[RECORDS FOR THE EXERCISE — start]

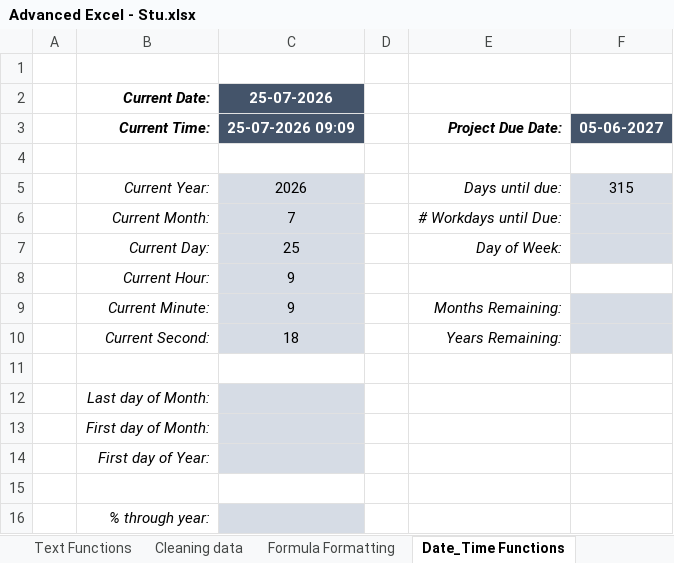
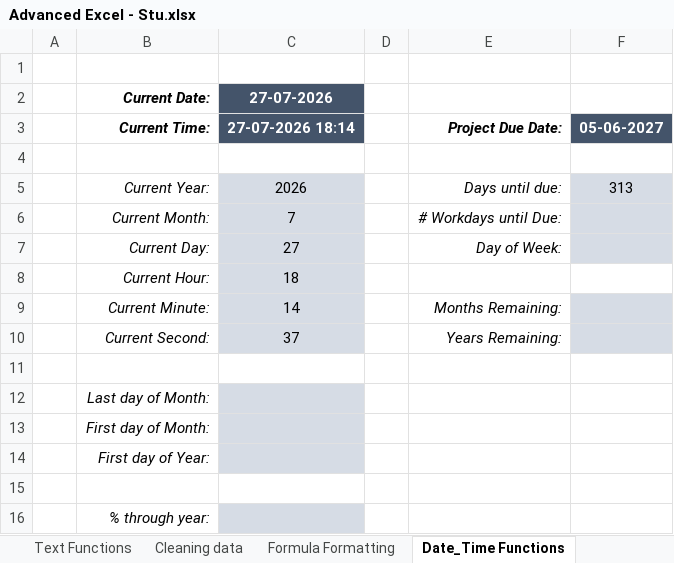
Before and after one commit to omsupare/DMartSalesAnalysis, an Excel workbook: excelhw/Advanced Excel - Stu.xlsx, sheet Date_Time Functions, drawn as a sheet; values as stored, in another font and other column widths than the file's, no borders; charts and pictures not drawn; the diff names each change by its address in the sheet, - before the commit and + after, or states it on an @@ line.

```diff
--- a/excelhw/Advanced Excel - Stu.xlsx (sheet Date_Time Functions)
+++ b/excelhw/Advanced Excel - Stu.xlsx (sheet Date_Time Functions)
-C2: 25-07-2026
+C2: 27-07-2026
-C3: 25-07-2026 09:09
+C3: 27-07-2026 18:14
-F5: 315
+F5: 313
-C7: 25
+C7: 27
-C8: 9
+C8: 18
-C9: 9
+C9: 14
-C10: 18
+C10: 37
```
Also changed, not shown: sheet VLOOKUP RANGE, sheet Formula Formatting, sheet Advanced Logical Operators, charts or pictures.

[RECORDS FOR THE EXERCISE — finish]

TASK GOAL.
Your answer must be every line from the listing above that holds the string "charts".

EXERCISE ANSWER.
Before and after one commit to omsupare/DMartSalesAnalysis, an Excel workbook: excelhw/Advanced Excel - Stu.xlsx, sheet Date_Time Functions, drawn as a sheet; values as stored, in another font and other column widths than the file's, no borders; charts and pictures not drawn; the diff names each change by its address in the sheet, - before the commit and + after, or states it on an @@ line.
Also changed, not shown: sheet VLOOKUP RANGE, sheet Formula Formatting, sheet Advanced Logical Operators, charts or pictures.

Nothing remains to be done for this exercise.